Web document revisions -
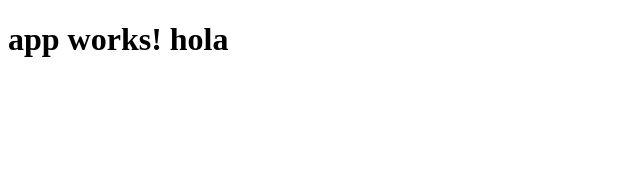
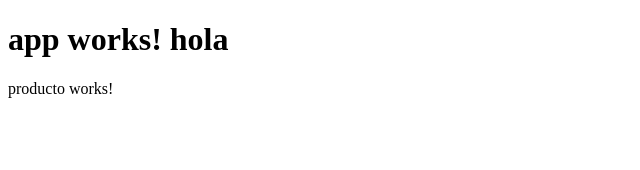
Before and after one commit to leoadell/Ksenia, an Angular app: page / in a window 1280 px wide. Shown: the top 170 px of the page, without its empty margins (0-640 px from the left). Built offline with nearby package versions, Linux system fonts and the light colour scheme.

Commit message:
new producto

```diff
--- a/src/app/app.component.html
+++ b/src/app/app.component.html
@@ -2,3 +2,4 @@
   {{title}}
   hola
 </h1>
+<app-producto></app-producto>
--- a/src/app/app.module.ts
+++ b/src/app/app.module.ts
@@ -4,10 +4,12 @@ import { FormsModule } from '@angular/forms';
 import { HttpModule } from '@angular/http';
 
 import { AppComponent } from './app.component';
+import { ProductoComponent } from './producto/producto.component';
 
 @NgModule({
   declarations: [
-    AppComponent
+    AppComponent,
+    ProductoComponent
   ],
   imports: [
     BrowserModule,
--- /dev/null
+++ b/src/app/producto/producto.component.html
@@ -0,0 +1,3 @@
+<p>
+  producto works!
+</p>
--- /dev/null
+++ b/src/app/producto/producto.component.ts
@@ -0,0 +1,15 @@
+import { Component, OnInit } from '@angular/core';
+
+@Component({
+  selector: 'app-producto',
+  templateUrl: './producto.component.html',
+  styleUrls: ['./producto.component.css']
+})
+export class ProductoComponent implements OnInit {
+
+  constructor() { }
+
+  ngOnInit() {
+  }
+
+}
```
Also changed, not shown: src/app/producto/producto.component.css (added), 1 other file (tests, documents, lock files or other folders).
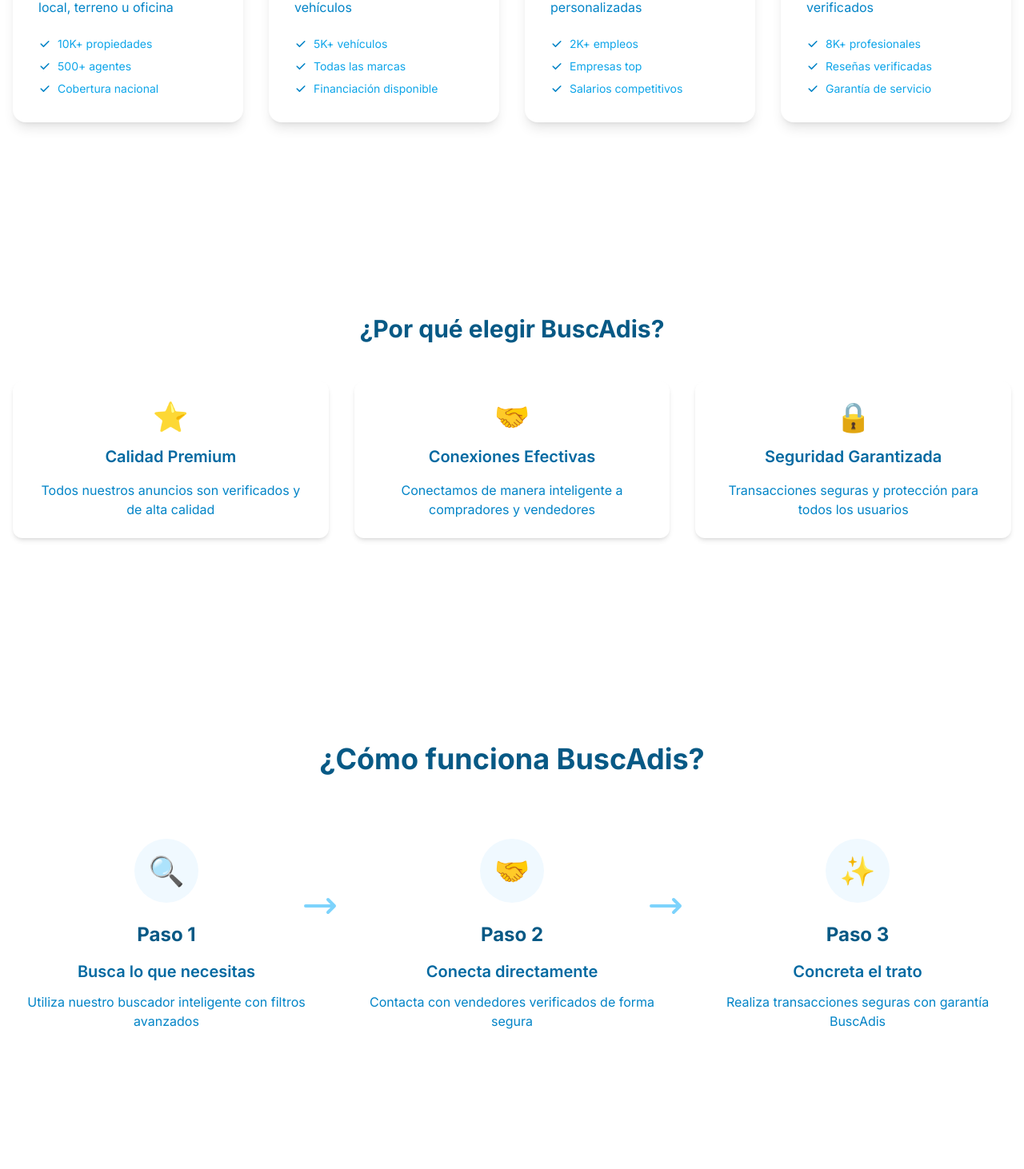
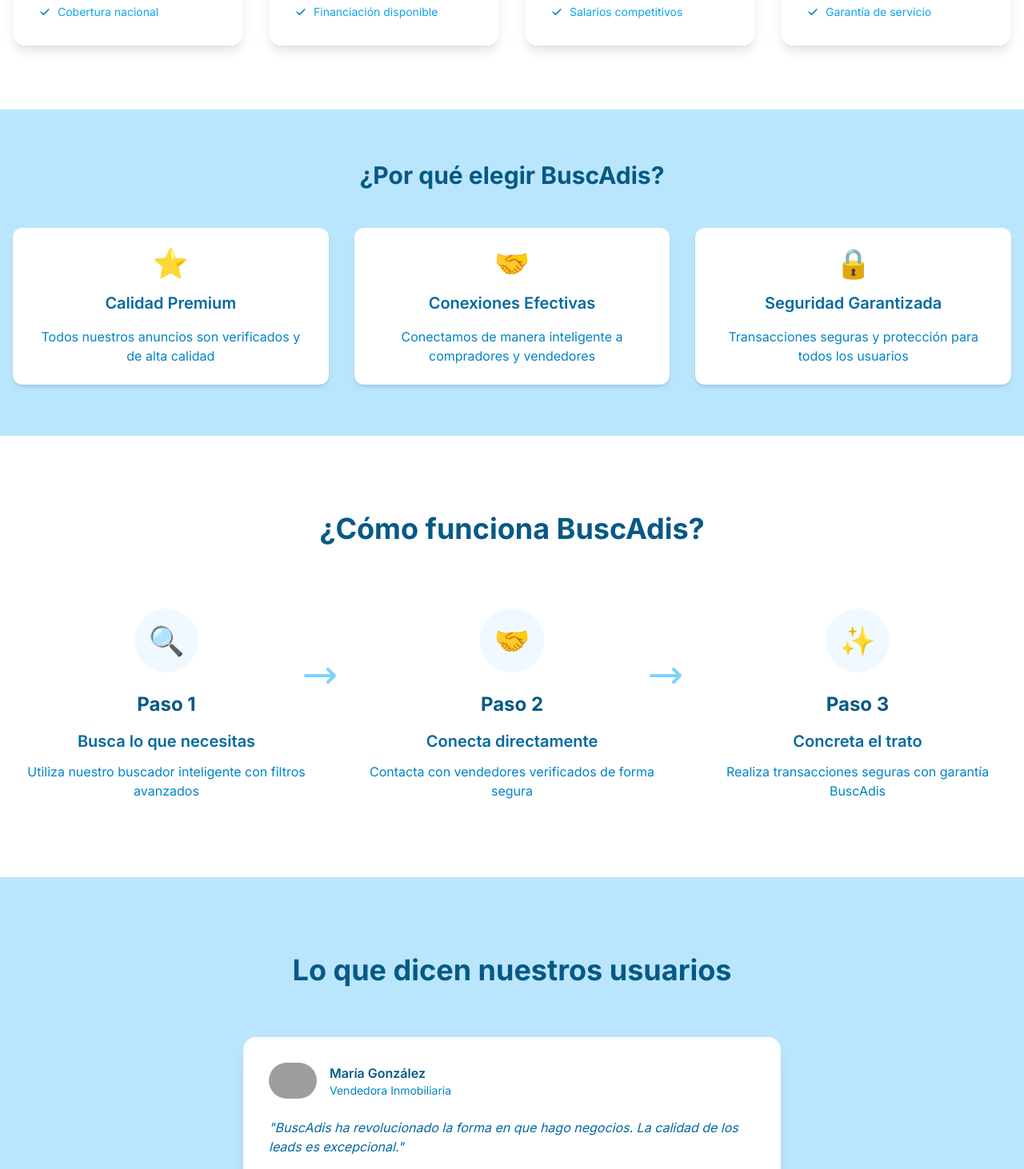
Before and after one commit to JairoProDev/BuscAdis-App, a Next.js app: page / in a window 1280 px wide. Shown: the part 1259-2721 px from the top of the page at 80% size. Built offline with nearby package versions, Linux system fonts and the light colour scheme; grey boxes are pictures that could not be loaded.

Commit message:
Update homepage layout by modifying section backgrounds for improved visual consistency. Change the main container class for better responsiveness and adjust styles for the "Por qué BuscAdis" and "Testimonios" sections to utilize new color themes.

```diff
--- a/src/app/page.tsx
+++ b/src/app/page.tsx
@@ -39,7 +39,7 @@
   }
 
   return (
-    <div className="space-y-12 md:space-y-24">
+    <div className="">
       {/* Hero Section */}
       <section className="relative min-h-[calc(100vh-4rem)] md:min-h-screen bg-primary-900">
         <div className="absolute inset-0">
@@ -193,7 +193,7 @@
       </section>
 
       {/* Por qué BuscAdis */}
-      <section className="py-16 bg-white">
+      <section className="py-16 bg-primary-200">
         <div className="container mx-auto px-4">
           <h2 className="text-3xl font-bold text-primary-800 text-center mb-12">
             ¿Por qué elegir BuscAdis?
@@ -296,7 +296,7 @@
       </section>
 
       {/* Testimonios */}
-      <section className="py-24 bg-white">
+      <section className="py-24 bg-primary-200">
         <div className="container mx-auto px-4">
           <motion.h2
             className="text-4xl font-bold text-primary-800 text-center mb-16"
```
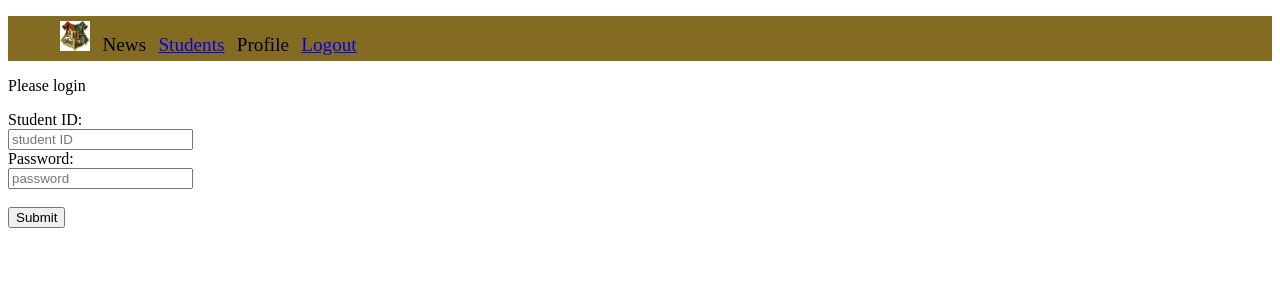
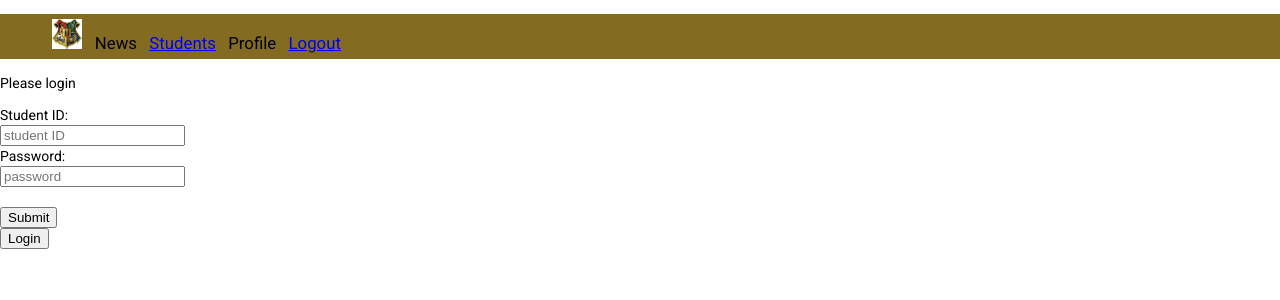
Before and after one commit to RTM30/HogwartsFrontend, an Angular app: page / in a window 1280 px wide. Shown: the top 300 px of the page. Built offline with nearby package versions, Linux system fonts and the light colour scheme.

Commit message:
Added modal for login

```diff
--- a/angular.json
+++ b/angular.json
@@ -24,6 +24,7 @@
               "src/assets"
             ],
             "styles": [
+              "./node_modules/@angular/material/prebuilt-themes/indigo-pink.css",
               "src/styles.css"
             ],
             "scripts": []
@@ -88,6 +89,7 @@
               "src/assets"
             ],
             "styles": [
+              "./node_modules/@angular/material/prebuilt-themes/indigo-pink.css",
               "src/styles.css"
             ],
             "scripts": []
@@ -119,6 +121,7 @@
           }
         }
       }
-    }},
+    }
+  },
   "defaultProject": "HogwartsFrontend"
 }
--- a/package.json
+++ b/package.json
@@ -12,10 +12,12 @@
   "private": true,
   "dependencies": {
     "@angular/animations": "~9.1.1",
+    "@angular/cdk": "^9.2.4",
     "@angular/common": "~9.1.1",
     "@angular/compiler": "~9.1.1",
     "@angular/core": "~9.1.1",
     "@angular/forms": "~9.1.1",
+    "@angular/material": "^9.2.4",
     "@angular/platform-browser": "~9.1.1",
     "@angular/platform-browser-dynamic": "~9.1.1",
     "@angular/router": "~9.1.1",
--- a/src/app/app.component.html
+++ b/src/app/app.component.html
@@ -1,3 +1,4 @@
 
 <app-nav-bar *ngIf = 'showHead'></app-nav-bar>
 <router-outlet></router-outlet>
+<button (click) = "loginModal()">Login</button>
--- a/src/app/app.component.ts
+++ b/src/app/app.component.ts
@@ -1,5 +1,7 @@
 import { Component } from '@angular/core';
 import { Router, NavigationStart } from '@angular/router';
+import { MatDialog } from '@angular/material/dialog';
+import { LoginFormComponent } from './components/login-form/login-form.component';
 
 @Component({
   selector: 'app-root',
@@ -11,7 +13,7 @@ export class AppComponent {
   showHead: boolean = false;
   title = 'Hogwarts';
 
-  constructor(private router: Router) {
+  constructor(private router: Router, public dialog: MatDialog) {
     // on route change to '/login', set the variable showHead to false
       router.events.forEach((event) => {
         if (event instanceof NavigationStart) {
@@ -24,4 +26,8 @@ export class AppComponent {
         }
       });
     }
+
+    loginModal(){
+      this.dialog.open(LoginFormComponent);
+    }
   }
--- a/src/app/app.module.ts
+++ b/src/app/app.module.ts
@@ -9,7 +9,9 @@ import { NavBarComponent } from './components/nav-bar/nav-bar.component';
 import { RouterModule } from '@angular/router';
 import { IndexComponent } from './components/index/index.component';
 import { LoginFormComponent } from './components/login-form/login-form.component';
-import { FormsModule, ReactiveFormsModule } from '@angular/forms'; // formsExperiment
+import { FormsModule, ReactiveFormsModule } from '@angular/forms';
+import { BrowserAnimationsModule } from '@angular/platform-browser/animations'; // formsExperiment
+import { MaterialModule } from './material/material.module';
 
 @NgModule({
   declarations: [
@@ -25,6 +27,7 @@ import { FormsModule, ReactiveFormsModule } from '@angular/forms'; // formsExper
     HttpClientModule,
     FormsModule,
     ReactiveFormsModule,
+    MaterialModule,
     RouterModule.forRoot([
       {
         path: '',
@@ -42,8 +45,10 @@ import { FormsModule, ReactiveFormsModule } from '@angular/forms'; // formsExper
         path: 'login',
         component: LoginFormComponent,
       }
-    ])
+    ]),
+    BrowserAnimationsModule
   ],
+  entryComponents: [LoginFormComponent],
   providers: [],
   bootstrap: [
     AppComponent
--- /dev/null
+++ b/src/app/material/material.module.ts
@@ -0,0 +1,77 @@
+import { NgModule } from '@angular/core';
+
+
+
+import { MAT_LABEL_GLOBAL_OPTIONS, MatNativeDateModule, MAT_DATE_LOCALE } from '@angular/material/core';
+import { MatIconRegistry } from '@angular/material/icon';
+import { MatAutocompleteModule } from '@angular/material/autocomplete';
+import { MatBadgeModule } from '@angular/material/badge';
+import { MatButtonModule } from '@angular/material/button';
+import { MatButtonToggleModule } from '@angular/material/button-toggle';
+import { MatCardModule } from '@angular/material/card';
+import { MatCheckboxModule } from '@angular/material/checkbox';
+import { MatChipsModule } from '@angular/material/chips';
+import { MatStepperModule } from '@angular/material/stepper';
+import { MatDatepickerModule } from '@angular/material/datepicker';
+import { MatDialogModule } from '@angular/material/dialog';
+import { MatExpansionModule } from '@angular/material/expansion';
+import { MatFormFieldModule } from '@angular/material/form-field';
+import { MatGridListModule } from '@angular/material/grid-list';
+import { MatIconModule } from '@angular/material/icon';
+import { MatInputModule } from '@angular/material/input';
+import { MatListModule } from '@angular/material/list';
+import { MatMenuModule } from '@angular/material/menu';
+import { MatPaginatorModule } from '@angular/material/paginator';
+import { MatProgressBarModule } from '@angular/material/progress-bar';
+import { MatProgressSpinnerModule } from '@angular/material/progress-spinner';
+import { MatRadioModule } from '@angular/material/radio';
+import { MatRippleModule } from '@angular/material/core';
+import { MatSelectModule } from '@angular/material/select';
+import { MatSidenavModule } from '@angular/material/sidenav';
+import { MatSliderModule } from '@angular/material/slider';
+import { MatSlideToggleModule } from '@angular/material/slide-toggle';
+import { MatSnackBarModule } from '@angular/material/snack-bar';
+import { MatSortModule } from '@angular/material/sort';
+import { MatTableModule } from '@angular/material/table';
+import { MatTabsModule } from '@angular/material/tabs';
+import { MatToolbarModule } from '@angular/material/toolbar';
+import { MatTooltipModule } from '@angular/material/tooltip';
+import { MatTreeModule } from '@angular/material/tree';
+
+
+const Material = [
+  MatButtonModule,
+  MatButtonToggleModule,
+  MatBadgeModule,
+  MatIconModule,
+  MatProgressSpinnerModule,
+  MatToolbarModule,
+  MatSidenavModule,
+  MatMenuModule,
+  MatListModule,
+  MatGridListModule,
+  MatExpansionModule,
+  MatTabsModule,
+  MatCardModule,
+  MatStepperModule,
+  MatFormFieldModule,
+  MatInputModule,
+  MatSelectModule,
+  MatAutocompleteModule,
+  MatCheckboxModule,
+  MatRadioModule,
+  MatDatepickerModule,
+  MatNativeDateModule,
+  MatTooltipModule,
+  MatSnackBarModule,
+  MatDialogModule,
+  MatTableModule,
+  MatSortModule,
+  MatPaginatorModule
+];
+
+@NgModule({
+  imports: [Material],
+  exports: [Material]
+})
+export class MaterialModule {}
--- a/src/index.html
+++ b/src/index.html
@@ -6,8 +6,10 @@
   <base href="/">
   <meta name="viewport" content="width=device-width, initial-scale=1">
   <link rel="icon" type="image/x-icon" href="favicon.ico">
+  <link href="https://fonts.googleapis.com/css?family=Roboto:300,400,500&display=swap" rel="stylesheet">
+  <link href="https://fonts.googleapis.com/icon?family=Material+Icons" rel="stylesheet">
 </head>
-<body>
+<body class="mat-typography">
   <app-nav-bar></app-nav-bar>
   <app-root></app-root>
   <app-students-table></app-students-table>
--- a/src/styles.css
+++ b/src/styles.css
@@ -1 +1,4 @@
 /* You can add global styles to this file, and also import other style files */
+
+html, body { height: 100%; }
+body { margin: 0; font-family: Roboto, "Helvetica Neue", sans-serif; }
```
Also changed, not shown: 1 other file (tests, documents, lock files or other folders).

Task to carry out -
All lines in the entries above that hold the word "body" need to be copied.

Written answer -
-<body>
+<body class="mat-typography">
+html, body { height: 100%; }
+body { margin: 0; font-family: Roboto, "Helvetica Neue", sans-serif; }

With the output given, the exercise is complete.